■ **WORK TASK**:
Copy out each line of the data that holds the string "offline".

■ **RECORDS PROVIDED**:
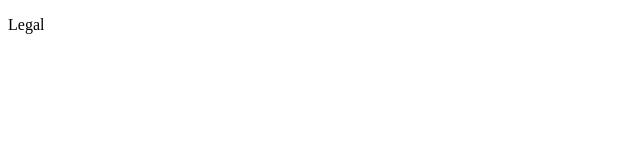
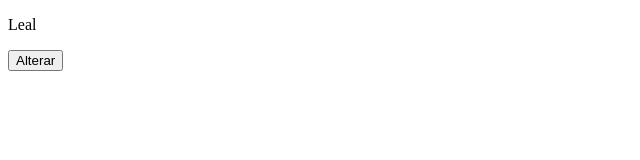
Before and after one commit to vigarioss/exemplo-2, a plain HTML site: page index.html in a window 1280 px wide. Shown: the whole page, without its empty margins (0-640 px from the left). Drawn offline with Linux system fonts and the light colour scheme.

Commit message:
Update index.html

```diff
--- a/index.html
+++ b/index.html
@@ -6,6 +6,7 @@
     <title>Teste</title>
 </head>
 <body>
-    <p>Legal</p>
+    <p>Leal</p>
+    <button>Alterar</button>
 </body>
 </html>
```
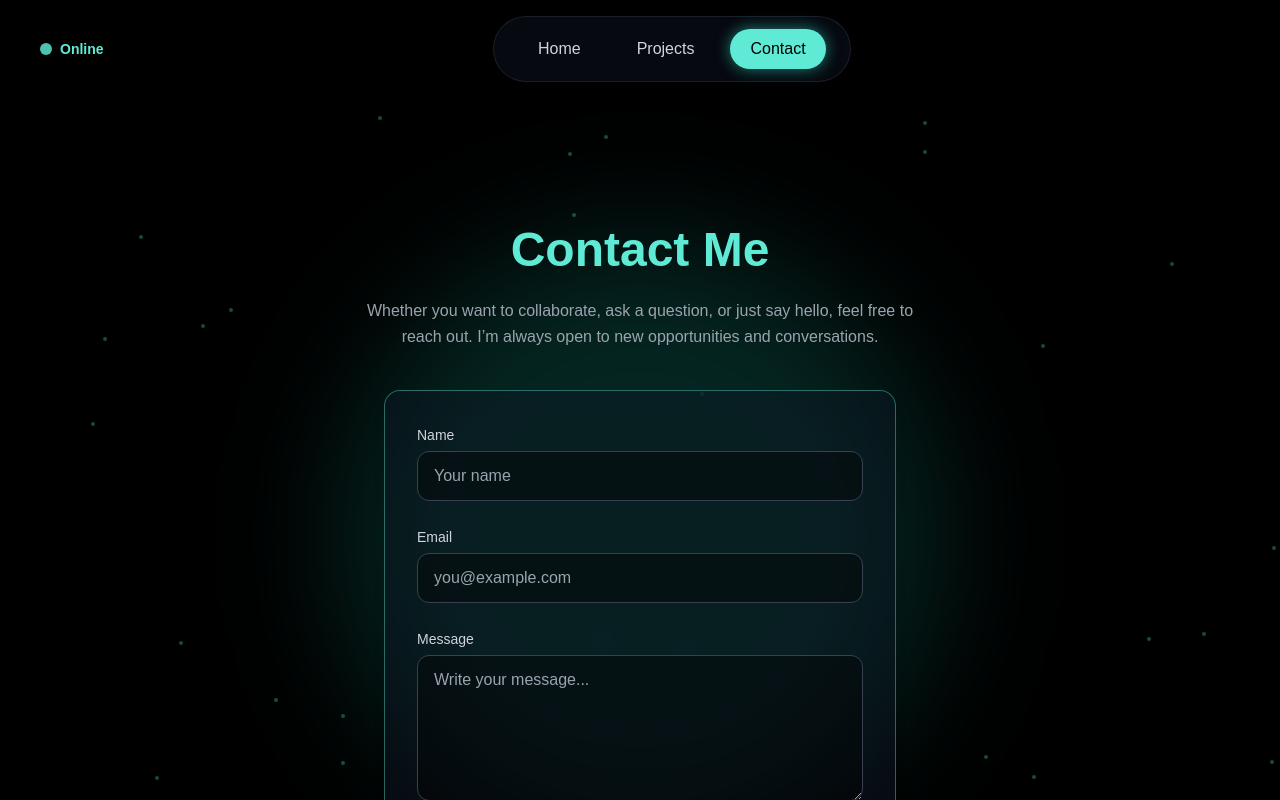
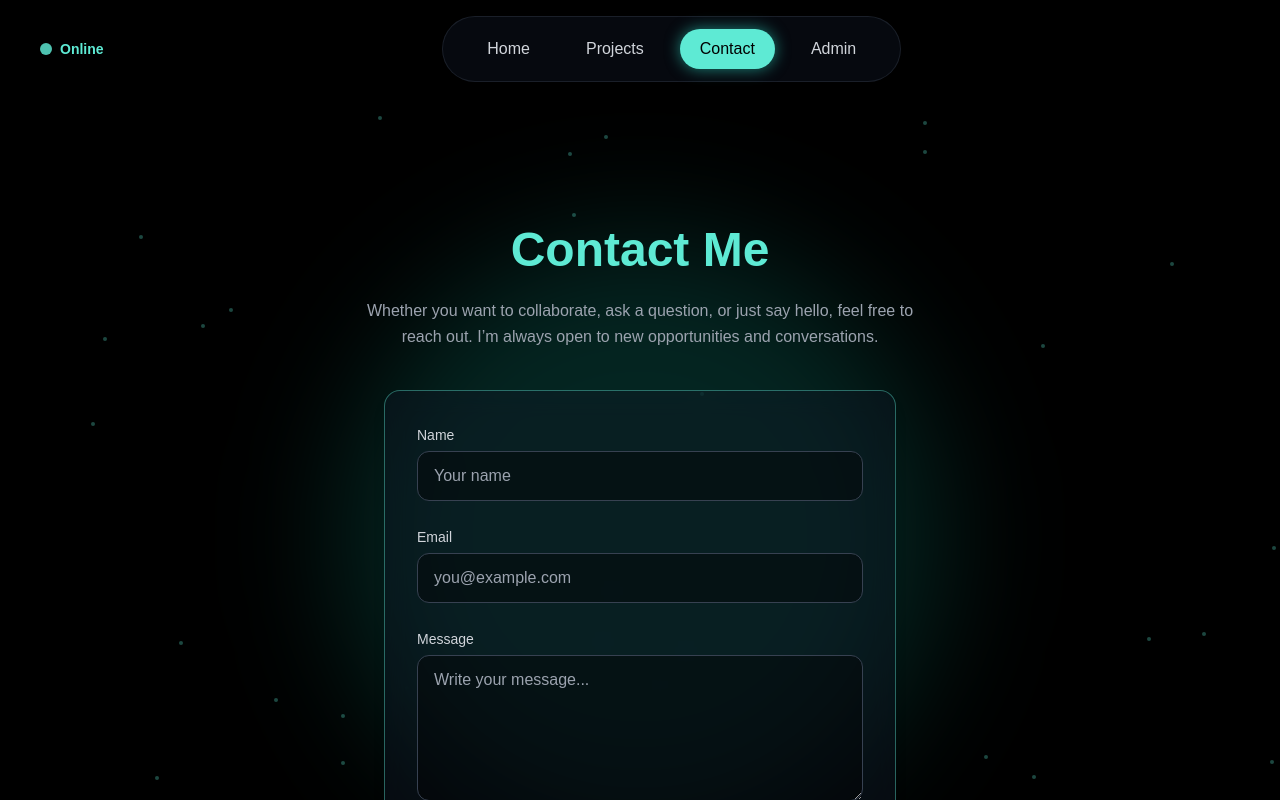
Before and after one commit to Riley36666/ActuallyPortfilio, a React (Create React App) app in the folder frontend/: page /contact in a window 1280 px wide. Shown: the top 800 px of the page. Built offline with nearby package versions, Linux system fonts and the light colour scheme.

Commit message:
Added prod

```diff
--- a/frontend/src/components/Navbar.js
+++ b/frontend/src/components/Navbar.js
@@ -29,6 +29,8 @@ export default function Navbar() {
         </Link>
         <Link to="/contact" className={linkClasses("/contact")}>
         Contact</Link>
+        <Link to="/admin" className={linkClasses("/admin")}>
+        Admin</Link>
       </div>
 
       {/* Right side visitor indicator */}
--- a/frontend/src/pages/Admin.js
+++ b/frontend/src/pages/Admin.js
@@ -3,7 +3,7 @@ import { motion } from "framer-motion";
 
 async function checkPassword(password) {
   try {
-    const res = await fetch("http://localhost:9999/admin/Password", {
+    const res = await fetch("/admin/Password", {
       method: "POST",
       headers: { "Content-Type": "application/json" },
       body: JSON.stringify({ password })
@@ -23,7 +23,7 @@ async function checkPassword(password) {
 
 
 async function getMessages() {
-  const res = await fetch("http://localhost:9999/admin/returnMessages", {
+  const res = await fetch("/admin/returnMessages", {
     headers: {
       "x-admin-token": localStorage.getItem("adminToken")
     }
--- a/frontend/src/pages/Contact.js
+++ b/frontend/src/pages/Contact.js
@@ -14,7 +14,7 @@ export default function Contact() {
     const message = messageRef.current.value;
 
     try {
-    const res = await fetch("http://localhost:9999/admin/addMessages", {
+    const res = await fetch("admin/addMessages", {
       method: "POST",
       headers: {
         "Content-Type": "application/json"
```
==
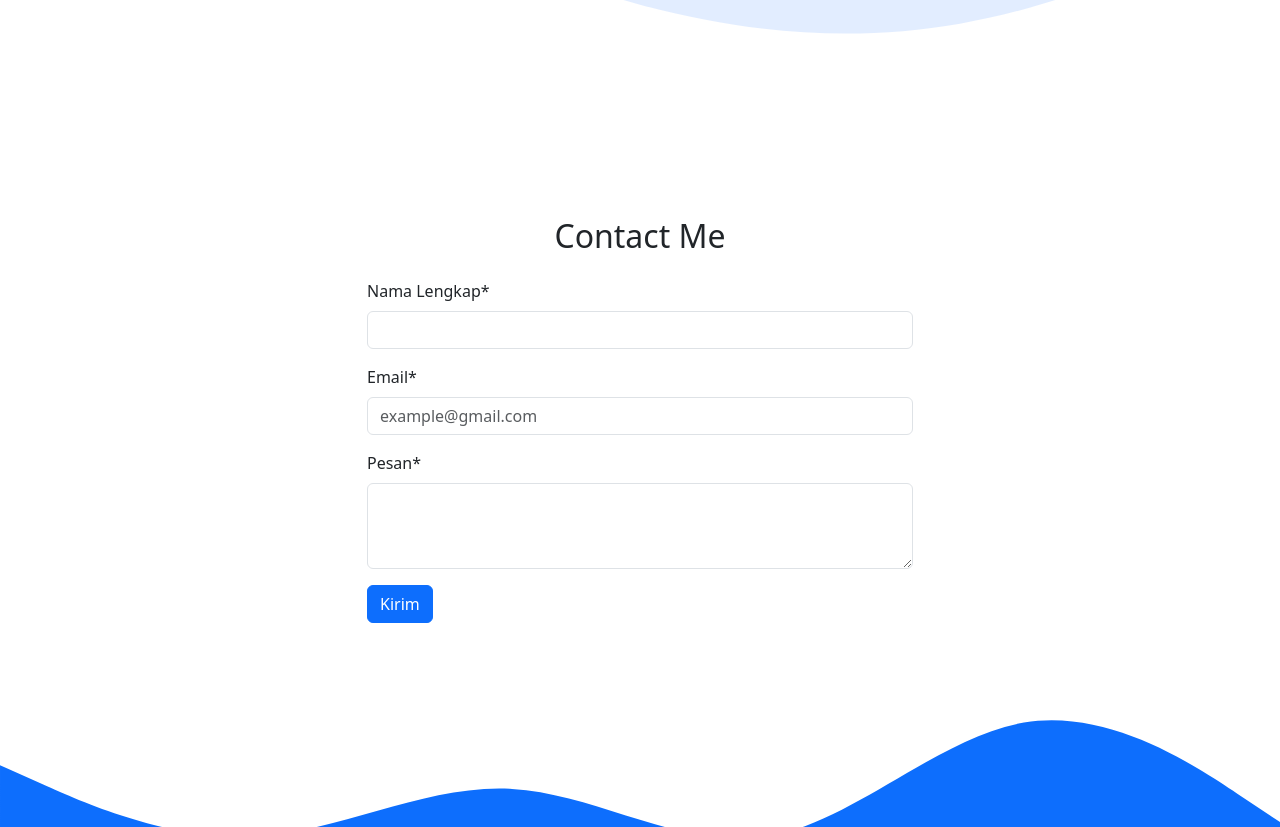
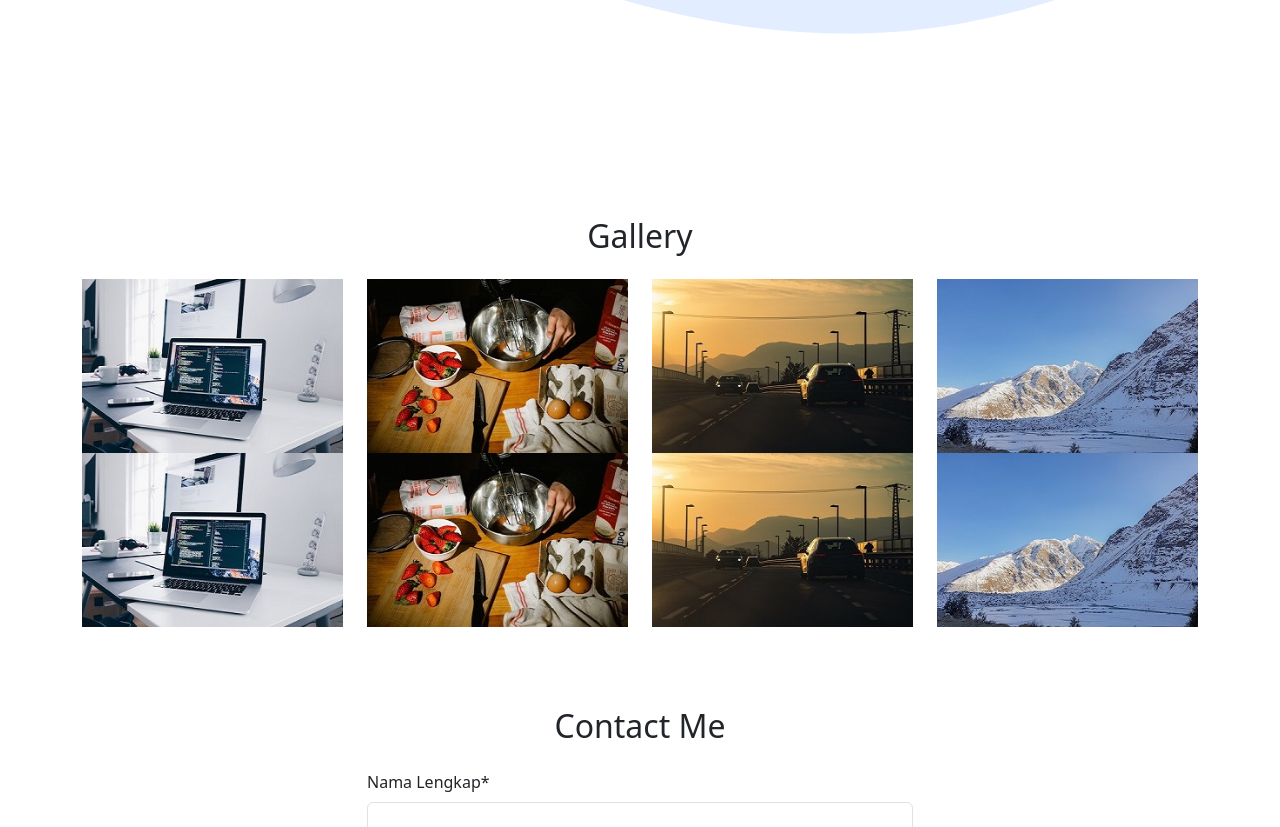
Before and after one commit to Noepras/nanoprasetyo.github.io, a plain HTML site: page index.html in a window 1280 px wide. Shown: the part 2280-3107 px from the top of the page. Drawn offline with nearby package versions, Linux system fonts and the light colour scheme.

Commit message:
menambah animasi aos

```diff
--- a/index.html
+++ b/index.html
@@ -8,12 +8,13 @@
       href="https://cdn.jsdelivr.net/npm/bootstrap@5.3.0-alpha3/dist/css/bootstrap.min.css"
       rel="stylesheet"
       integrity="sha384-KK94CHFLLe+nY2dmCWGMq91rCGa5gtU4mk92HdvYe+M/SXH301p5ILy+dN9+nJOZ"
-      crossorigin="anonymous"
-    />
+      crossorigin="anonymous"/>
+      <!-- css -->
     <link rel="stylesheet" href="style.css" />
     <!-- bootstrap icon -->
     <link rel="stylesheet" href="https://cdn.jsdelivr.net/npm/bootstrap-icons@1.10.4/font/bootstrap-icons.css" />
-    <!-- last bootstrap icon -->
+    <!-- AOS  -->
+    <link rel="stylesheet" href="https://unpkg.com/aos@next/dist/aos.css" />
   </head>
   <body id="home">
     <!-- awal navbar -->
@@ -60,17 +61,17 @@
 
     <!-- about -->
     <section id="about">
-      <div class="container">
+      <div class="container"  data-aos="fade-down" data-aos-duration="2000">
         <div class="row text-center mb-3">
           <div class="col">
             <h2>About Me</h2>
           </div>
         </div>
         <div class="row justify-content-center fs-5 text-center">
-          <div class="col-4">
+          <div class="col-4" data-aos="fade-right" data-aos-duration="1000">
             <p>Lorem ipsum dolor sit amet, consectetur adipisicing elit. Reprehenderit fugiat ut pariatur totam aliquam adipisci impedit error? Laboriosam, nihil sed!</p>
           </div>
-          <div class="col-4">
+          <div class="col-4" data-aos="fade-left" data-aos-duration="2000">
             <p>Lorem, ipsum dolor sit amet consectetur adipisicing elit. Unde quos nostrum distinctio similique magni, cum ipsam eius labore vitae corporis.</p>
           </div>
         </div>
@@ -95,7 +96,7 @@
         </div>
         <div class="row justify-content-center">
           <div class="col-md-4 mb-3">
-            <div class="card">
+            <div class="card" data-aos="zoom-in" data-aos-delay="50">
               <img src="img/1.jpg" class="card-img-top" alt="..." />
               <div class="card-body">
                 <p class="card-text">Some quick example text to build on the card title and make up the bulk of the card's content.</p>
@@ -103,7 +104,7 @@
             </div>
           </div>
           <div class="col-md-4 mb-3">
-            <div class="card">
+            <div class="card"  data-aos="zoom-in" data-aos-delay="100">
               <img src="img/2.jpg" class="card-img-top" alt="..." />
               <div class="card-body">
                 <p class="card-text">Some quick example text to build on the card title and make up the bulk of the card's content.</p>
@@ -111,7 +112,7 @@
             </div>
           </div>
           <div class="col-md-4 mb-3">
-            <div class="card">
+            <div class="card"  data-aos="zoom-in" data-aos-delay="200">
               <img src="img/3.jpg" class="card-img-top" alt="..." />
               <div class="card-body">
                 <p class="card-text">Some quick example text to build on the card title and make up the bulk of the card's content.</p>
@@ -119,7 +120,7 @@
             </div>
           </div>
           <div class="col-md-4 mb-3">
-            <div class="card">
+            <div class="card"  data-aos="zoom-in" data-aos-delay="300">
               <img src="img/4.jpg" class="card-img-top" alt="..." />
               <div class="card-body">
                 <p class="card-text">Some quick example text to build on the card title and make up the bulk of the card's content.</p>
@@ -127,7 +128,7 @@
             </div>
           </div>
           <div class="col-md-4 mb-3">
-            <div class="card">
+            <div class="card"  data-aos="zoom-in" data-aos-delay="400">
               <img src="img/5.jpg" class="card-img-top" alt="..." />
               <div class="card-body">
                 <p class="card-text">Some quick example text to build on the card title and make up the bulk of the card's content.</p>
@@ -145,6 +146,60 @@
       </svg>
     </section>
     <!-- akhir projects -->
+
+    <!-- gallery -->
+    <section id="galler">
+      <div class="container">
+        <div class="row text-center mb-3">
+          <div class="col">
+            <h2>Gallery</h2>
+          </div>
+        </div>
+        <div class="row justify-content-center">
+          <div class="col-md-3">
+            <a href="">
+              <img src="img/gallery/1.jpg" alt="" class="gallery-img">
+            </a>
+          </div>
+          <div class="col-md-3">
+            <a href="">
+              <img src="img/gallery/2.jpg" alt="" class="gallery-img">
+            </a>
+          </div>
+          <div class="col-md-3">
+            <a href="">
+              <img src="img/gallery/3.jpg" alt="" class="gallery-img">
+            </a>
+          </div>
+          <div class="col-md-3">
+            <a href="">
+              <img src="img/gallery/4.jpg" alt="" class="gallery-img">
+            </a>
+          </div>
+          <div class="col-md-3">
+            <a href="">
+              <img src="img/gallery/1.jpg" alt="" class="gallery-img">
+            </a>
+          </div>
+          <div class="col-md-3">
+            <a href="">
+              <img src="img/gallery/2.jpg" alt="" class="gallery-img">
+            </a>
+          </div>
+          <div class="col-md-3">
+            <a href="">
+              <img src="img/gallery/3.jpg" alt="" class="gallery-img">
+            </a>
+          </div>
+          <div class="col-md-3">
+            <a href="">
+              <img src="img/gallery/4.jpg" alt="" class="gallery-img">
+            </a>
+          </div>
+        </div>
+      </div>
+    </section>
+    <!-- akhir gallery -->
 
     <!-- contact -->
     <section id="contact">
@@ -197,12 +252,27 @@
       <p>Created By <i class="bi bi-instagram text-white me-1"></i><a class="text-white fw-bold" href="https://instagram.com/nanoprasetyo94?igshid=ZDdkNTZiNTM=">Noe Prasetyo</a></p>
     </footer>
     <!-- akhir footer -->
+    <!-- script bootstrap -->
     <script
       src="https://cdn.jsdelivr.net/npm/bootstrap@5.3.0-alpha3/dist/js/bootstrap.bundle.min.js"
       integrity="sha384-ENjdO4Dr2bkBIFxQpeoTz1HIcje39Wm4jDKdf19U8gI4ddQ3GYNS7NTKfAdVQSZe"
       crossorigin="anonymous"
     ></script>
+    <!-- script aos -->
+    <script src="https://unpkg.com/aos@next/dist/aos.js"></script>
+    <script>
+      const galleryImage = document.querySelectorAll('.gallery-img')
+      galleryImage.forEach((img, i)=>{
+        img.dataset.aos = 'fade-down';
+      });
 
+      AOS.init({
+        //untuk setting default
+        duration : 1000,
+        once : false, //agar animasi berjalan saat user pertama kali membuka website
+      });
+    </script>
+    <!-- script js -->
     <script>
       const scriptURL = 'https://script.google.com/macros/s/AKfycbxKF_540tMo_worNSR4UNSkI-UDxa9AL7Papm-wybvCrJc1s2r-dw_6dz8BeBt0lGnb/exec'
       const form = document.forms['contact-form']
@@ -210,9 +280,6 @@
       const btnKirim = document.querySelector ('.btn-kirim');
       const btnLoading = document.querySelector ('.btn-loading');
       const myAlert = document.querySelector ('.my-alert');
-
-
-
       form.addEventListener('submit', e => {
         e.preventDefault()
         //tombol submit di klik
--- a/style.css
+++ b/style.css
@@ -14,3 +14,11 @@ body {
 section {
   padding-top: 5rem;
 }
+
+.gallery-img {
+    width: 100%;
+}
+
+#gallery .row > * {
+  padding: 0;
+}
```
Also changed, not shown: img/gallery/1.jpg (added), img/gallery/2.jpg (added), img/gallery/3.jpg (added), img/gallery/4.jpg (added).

■ **PROBLEM SOLUTION**:
Before and after one commit to vigarioss/exemplo-2, a plain HTML site: page index.html in a window 1280 px wide. Shown: the whole page, without its empty margins (0-640 px from the left). Drawn offline with Linux system fonts and the light colour scheme.
Before and after one commit to Riley36666/ActuallyPortfilio, a React (Create React App) app in the folder frontend/: page /contact in a window 1280 px wide. Shown: the top 800 px of the page. Built offline with nearby package versions, Linux system fonts and the light colour scheme.
Before and after one commit to Noepras/nanoprasetyo.github.io, a plain HTML site: page index.html in a window 1280 px wide. Shown: the part 2280-3107 px from the top of the page. Drawn offline with nearby package versions, Linux system fonts and the light colour scheme.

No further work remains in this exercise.